[DATA TO PROCESS Boundary: Start]

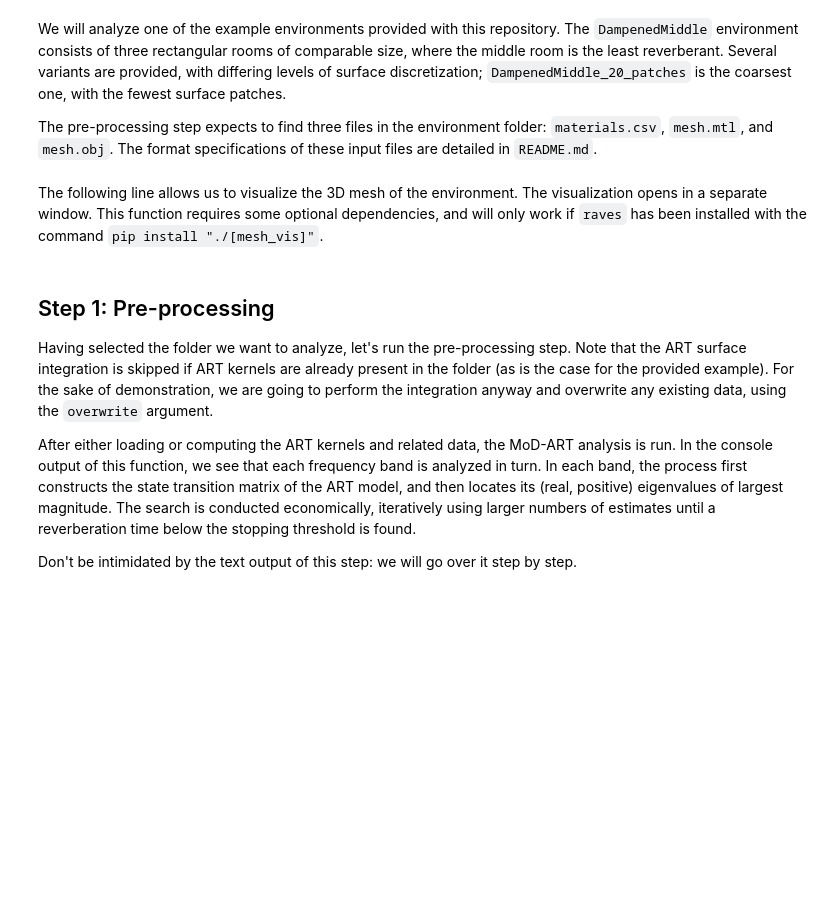
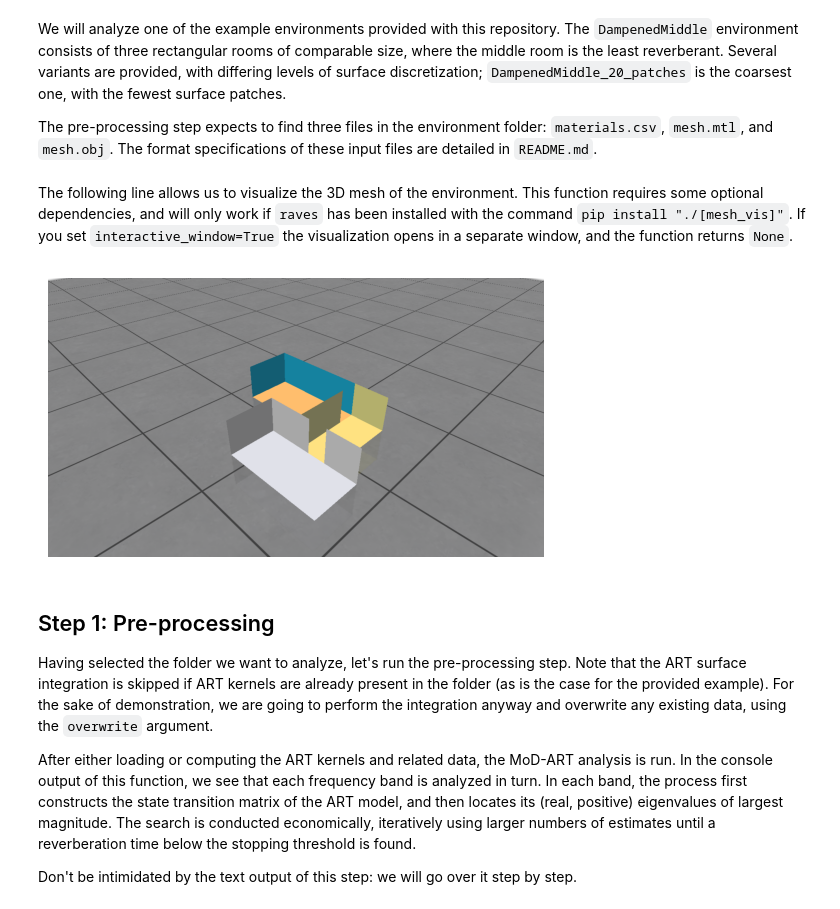
Before and after one commit to iosr-surrey/mod-art, a Jupyter notebook: example usage/Tutorial.ipynb, the cells around one changed output. Saved outputs shown, nothing was run; the diff lists cells and outputs as text; code cells hidden in the pictures; blank space fills up the shorter version.

Commit message:
Updated visualization, re-added audio widgets in tutorial

```diff
--- a/example usage/Tutorial.ipynb
+++ b/example usage/Tutorial.ipynb
@@ -31,10 +31,18 @@ The format specifications of these input files are detailed in `README.md`.
 environment_folder = os.path.join('..', 'example environments', 'DampenedMiddle_20_patches')
 # %% [markdown]
 The following line allows us to visualize the 3D mesh of the environment.
-The visualization opens in a separate window.
 This function requires some optional dependencies, and will only work if `raves` has been installed with the command `pip install "./[mesh_vis]"`.
+If you set `interactive_window=True` the visualization opens in a separate window, and the function returns `None`.
 # %%
-visualize_mesh(environment_folder)
+image = visualize_mesh(environment_folder, interactive_window=False)
+
+if image is not None:
+    plt.figure()
+    plt.imshow(image)
+    plt.axis('off')
+    plt.show()
+# %% [output]
+[figure, added]
 # %% [markdown]
 ## Step 1: Pre-processing
 
```
Also changed, not shown: parts of 5 cells of this notebook, 1 other file.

[DATA TO PROCESS Boundary: End]

TASK STATEMENT
Repeat the data above exactly, but not the pictures.

YOUR RESPONSE
Before and after one commit to iosr-surrey/mod-art, a Jupyter notebook: example usage/Tutorial.ipynb, the cells around one changed output. Saved outputs shown, nothing was run; the diff lists cells and outputs as text; code cells hidden in the pictures; blank space fills up the shorter version.

Commit message:
Updated visualization, re-added audio widgets in tutorial

```diff
--- a/example usage/Tutorial.ipynb
+++ b/example usage/Tutorial.ipynb
@@ -31,10 +31,18 @@ The format specifications of these input files are detailed in `README.md`.
 environment_folder = os.path.join('..', 'example environments', 'DampenedMiddle_20_patches')
 # %% [markdown]
 The following line allows us to visualize the 3D mesh of the environment.
-The visualization opens in a separate window.
 This function requires some optional dependencies, and will only work if `raves` has been installed with the command `pip install "./[mesh_vis]"`.
+If you set `interactive_window=True` the visualization opens in a separate window, and the function returns `None`.
 # %%
-visualize_mesh(environment_folder)
+image = visualize_mesh(environment_folder, interactive_window=False)
+
+if image is not None:
+    plt.figure()
+    plt.imshow(image)
+    plt.axis('off')
+    plt.show()
+# %% [output]
+[figure, added]
 # %% [markdown]
 ## Step 1: Pre-processing
 
```
Also changed, not shown: parts of 5 cells of this notebook, 1 other file.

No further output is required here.